§ **Goal of the exercise**
Scan the entries that follow and copy out every line containing "sistemas".

Version difference data:
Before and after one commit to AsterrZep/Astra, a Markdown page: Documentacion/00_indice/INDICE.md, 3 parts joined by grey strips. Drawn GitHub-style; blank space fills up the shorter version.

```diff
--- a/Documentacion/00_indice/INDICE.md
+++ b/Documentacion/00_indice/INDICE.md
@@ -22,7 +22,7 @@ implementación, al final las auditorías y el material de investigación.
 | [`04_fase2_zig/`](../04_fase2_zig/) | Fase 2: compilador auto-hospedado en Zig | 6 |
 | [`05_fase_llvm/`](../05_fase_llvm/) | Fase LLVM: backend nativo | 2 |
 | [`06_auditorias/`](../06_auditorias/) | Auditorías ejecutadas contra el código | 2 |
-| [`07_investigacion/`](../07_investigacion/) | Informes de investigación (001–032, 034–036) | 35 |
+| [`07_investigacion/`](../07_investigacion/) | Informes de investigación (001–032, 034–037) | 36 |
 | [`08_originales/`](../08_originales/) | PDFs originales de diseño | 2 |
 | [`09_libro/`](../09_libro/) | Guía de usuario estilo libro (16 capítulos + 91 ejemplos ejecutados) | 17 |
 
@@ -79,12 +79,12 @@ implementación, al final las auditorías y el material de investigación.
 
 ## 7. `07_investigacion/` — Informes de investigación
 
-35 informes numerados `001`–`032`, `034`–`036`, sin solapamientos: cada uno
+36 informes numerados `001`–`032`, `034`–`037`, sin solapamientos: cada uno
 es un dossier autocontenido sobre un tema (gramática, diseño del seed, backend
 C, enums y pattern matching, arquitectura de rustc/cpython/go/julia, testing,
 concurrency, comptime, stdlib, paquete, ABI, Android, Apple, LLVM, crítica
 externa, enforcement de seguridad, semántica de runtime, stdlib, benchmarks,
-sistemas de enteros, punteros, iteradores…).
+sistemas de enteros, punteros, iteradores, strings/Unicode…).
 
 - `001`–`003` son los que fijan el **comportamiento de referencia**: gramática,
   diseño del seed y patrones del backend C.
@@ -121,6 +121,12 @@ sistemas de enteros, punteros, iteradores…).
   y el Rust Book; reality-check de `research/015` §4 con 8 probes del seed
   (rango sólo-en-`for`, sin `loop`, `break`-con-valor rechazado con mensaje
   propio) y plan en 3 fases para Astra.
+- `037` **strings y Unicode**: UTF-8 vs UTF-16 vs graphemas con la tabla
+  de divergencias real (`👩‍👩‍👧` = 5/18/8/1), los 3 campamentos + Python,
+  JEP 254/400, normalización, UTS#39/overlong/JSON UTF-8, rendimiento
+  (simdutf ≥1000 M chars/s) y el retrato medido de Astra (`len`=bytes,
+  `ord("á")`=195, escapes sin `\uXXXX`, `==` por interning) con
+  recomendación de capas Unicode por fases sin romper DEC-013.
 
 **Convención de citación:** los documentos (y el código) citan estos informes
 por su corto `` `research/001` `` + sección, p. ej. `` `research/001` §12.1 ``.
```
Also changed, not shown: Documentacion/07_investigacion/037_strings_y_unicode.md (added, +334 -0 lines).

§ **The answer**
-sistemas de enteros, punteros, iteradores…).
+sistemas de enteros, punteros, iteradores, strings/Unicode…).
@@ -121,6 +121,12 @@ sistemas de enteros, punteros, iteradores…).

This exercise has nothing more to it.